Difference listings
+++++
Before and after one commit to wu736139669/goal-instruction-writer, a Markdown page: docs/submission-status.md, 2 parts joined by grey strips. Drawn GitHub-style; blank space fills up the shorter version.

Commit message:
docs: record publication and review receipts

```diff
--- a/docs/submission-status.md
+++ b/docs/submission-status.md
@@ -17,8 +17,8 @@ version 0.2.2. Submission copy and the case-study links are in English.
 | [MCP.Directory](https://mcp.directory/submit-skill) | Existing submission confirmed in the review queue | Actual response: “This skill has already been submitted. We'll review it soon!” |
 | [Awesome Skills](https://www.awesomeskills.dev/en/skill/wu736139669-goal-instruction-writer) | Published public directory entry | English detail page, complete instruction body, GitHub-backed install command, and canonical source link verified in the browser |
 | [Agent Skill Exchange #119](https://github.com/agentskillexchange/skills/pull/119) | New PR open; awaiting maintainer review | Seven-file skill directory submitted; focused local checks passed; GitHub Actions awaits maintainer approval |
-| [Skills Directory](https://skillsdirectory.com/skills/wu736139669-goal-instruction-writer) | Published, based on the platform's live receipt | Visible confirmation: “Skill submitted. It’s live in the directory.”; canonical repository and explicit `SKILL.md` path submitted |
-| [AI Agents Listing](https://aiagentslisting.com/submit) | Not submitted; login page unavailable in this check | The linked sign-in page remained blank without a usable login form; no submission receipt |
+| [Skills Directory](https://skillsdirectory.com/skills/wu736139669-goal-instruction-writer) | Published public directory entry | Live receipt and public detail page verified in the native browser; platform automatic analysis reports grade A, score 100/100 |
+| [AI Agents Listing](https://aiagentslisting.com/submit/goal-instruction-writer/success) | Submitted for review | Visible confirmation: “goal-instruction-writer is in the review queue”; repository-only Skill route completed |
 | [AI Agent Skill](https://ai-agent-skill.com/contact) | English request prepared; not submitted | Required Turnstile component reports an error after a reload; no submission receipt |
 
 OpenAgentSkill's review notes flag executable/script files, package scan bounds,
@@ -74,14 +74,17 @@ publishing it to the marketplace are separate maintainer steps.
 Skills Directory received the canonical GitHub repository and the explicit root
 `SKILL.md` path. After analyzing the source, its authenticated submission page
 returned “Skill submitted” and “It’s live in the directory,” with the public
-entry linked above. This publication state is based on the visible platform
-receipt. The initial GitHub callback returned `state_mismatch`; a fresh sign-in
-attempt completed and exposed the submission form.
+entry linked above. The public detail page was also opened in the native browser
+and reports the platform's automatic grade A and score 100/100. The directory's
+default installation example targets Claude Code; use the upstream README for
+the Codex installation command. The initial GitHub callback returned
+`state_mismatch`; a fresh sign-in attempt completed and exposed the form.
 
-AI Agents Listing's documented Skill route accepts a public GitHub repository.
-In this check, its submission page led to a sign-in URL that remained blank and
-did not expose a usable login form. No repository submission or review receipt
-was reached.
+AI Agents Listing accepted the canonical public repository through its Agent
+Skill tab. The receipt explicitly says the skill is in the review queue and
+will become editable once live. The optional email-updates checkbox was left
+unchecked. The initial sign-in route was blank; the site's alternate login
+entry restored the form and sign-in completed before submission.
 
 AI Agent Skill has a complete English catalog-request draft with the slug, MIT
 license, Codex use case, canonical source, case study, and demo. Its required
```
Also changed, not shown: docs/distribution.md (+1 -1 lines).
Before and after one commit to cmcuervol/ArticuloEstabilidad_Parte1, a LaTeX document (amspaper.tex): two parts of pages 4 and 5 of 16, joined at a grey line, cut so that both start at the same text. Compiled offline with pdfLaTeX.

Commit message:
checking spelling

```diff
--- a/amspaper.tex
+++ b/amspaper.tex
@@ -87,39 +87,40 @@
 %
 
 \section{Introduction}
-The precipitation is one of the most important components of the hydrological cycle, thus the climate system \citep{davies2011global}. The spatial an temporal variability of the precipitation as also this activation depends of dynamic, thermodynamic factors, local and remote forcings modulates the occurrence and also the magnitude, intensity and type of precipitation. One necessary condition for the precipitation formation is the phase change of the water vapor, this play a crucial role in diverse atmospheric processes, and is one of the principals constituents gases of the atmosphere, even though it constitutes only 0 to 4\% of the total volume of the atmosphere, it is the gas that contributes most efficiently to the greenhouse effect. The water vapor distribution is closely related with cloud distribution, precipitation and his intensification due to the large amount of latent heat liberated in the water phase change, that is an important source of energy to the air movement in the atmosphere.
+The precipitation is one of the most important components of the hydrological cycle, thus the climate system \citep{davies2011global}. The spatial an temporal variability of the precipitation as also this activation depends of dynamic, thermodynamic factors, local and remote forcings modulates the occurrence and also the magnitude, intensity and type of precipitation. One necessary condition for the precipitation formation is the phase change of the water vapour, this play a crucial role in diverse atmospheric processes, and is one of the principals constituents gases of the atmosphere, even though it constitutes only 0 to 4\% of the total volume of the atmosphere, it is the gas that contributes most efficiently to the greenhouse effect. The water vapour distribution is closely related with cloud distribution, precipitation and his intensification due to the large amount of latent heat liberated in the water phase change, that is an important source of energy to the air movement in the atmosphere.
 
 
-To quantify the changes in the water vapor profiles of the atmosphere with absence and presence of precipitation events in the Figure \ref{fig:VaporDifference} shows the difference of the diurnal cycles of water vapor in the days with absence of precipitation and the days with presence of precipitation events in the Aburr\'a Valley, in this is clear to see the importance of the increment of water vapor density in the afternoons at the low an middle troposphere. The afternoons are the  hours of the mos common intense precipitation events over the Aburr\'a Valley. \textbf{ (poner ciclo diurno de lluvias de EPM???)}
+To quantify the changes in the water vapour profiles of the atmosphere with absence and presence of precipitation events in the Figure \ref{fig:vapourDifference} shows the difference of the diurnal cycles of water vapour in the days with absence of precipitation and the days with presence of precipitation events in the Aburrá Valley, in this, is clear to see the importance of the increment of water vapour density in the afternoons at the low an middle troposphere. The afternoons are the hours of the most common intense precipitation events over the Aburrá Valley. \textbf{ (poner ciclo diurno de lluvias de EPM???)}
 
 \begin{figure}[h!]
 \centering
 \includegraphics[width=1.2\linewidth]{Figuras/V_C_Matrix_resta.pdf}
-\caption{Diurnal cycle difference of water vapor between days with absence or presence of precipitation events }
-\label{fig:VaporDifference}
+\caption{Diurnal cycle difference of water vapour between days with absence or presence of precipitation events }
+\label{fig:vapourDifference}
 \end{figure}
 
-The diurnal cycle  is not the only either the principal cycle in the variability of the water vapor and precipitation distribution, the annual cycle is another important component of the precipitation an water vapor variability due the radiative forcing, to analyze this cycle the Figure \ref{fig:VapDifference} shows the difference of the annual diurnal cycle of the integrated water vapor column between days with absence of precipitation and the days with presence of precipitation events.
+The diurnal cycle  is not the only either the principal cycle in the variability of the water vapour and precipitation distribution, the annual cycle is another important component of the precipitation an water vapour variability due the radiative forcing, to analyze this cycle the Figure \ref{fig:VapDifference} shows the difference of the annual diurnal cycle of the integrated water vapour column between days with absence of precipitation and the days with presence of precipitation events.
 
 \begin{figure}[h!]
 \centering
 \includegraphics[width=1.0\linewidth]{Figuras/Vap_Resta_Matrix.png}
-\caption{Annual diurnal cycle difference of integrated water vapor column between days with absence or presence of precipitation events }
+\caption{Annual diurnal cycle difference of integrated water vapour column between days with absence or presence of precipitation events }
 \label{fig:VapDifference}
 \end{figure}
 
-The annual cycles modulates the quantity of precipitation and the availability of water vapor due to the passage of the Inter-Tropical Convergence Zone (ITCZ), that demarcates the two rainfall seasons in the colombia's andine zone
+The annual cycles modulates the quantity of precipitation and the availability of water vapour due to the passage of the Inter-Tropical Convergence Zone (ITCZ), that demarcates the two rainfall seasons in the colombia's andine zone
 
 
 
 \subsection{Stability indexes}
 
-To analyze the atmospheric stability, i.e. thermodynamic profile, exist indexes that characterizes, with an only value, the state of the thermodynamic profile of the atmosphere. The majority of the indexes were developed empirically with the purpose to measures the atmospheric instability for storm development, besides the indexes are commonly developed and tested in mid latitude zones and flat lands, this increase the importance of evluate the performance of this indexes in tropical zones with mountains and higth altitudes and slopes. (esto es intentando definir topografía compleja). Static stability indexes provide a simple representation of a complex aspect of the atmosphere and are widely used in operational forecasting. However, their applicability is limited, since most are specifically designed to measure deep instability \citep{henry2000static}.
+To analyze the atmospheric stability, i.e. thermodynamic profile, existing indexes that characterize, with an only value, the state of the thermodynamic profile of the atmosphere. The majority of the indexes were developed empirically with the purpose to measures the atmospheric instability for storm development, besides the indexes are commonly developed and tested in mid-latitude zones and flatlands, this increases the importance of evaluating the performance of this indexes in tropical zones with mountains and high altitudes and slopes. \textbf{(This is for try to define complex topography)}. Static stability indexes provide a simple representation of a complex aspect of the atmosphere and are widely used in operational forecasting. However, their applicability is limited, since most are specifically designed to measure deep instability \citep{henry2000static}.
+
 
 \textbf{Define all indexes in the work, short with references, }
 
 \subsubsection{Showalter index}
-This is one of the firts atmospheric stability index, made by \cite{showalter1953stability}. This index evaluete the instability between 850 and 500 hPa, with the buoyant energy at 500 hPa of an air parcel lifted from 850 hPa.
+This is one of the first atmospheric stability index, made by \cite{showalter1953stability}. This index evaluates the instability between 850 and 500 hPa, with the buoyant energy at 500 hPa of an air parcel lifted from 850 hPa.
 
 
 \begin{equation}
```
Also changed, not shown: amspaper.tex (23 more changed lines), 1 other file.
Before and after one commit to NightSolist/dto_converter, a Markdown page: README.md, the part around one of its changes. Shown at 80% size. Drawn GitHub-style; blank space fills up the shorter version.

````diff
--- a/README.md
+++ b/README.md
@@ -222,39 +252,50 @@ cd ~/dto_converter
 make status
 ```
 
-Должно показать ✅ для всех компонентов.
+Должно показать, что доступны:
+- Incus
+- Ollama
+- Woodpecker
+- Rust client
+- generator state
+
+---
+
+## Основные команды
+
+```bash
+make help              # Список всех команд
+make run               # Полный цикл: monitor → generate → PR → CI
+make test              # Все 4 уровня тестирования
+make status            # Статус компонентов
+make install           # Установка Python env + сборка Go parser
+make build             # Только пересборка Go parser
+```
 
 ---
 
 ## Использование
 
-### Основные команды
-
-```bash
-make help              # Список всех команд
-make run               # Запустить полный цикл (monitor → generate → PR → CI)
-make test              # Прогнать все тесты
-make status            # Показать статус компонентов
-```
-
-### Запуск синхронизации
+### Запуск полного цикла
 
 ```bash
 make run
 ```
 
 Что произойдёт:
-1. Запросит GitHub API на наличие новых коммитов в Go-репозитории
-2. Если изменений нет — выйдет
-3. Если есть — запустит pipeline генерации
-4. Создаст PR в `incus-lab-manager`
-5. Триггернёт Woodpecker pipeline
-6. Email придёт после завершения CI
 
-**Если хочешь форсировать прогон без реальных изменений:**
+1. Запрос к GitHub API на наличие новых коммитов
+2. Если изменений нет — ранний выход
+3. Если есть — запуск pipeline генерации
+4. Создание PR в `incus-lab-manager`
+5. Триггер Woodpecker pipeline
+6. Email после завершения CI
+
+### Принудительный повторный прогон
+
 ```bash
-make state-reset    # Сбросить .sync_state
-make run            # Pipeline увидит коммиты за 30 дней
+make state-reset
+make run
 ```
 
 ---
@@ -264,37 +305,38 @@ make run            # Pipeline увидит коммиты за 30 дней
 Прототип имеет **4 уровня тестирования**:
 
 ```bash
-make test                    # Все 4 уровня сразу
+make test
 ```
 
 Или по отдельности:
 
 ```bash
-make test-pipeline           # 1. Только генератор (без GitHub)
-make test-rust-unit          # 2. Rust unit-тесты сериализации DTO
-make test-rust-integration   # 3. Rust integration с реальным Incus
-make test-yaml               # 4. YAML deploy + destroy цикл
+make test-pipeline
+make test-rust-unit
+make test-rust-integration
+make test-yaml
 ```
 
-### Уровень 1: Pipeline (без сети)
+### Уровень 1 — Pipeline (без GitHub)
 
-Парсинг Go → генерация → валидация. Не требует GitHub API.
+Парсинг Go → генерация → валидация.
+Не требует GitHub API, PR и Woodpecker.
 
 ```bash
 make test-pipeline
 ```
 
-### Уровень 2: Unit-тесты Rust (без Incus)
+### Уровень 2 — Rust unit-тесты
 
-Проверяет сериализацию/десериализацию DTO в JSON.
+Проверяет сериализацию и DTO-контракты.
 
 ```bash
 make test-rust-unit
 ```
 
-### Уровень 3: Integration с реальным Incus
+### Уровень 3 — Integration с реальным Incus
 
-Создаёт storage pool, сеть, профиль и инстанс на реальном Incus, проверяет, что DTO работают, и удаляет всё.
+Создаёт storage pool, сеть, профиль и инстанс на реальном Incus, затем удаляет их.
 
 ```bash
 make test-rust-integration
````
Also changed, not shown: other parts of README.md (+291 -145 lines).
+++++
→ Task brief:
Filter the records down to the lines that contain the string "browser", and copy those lines.

→ Task response:
 | [Awesome Skills](https://www.awesomeskills.dev/en/skill/wu736139669-goal-instruction-writer) | Published public directory entry | English detail page, complete instruction body, GitHub-backed install command, and canonical source link verified in the browser |
+| [Skills Directory](https://skillsdirectory.com/skills/wu736139669-goal-instruction-writer) | Published public directory entry | Live receipt and public detail page verified in the native browser; platform automatic analysis reports grade A, score 100/100 |
+entry linked above. The public detail page was also opened in the native browser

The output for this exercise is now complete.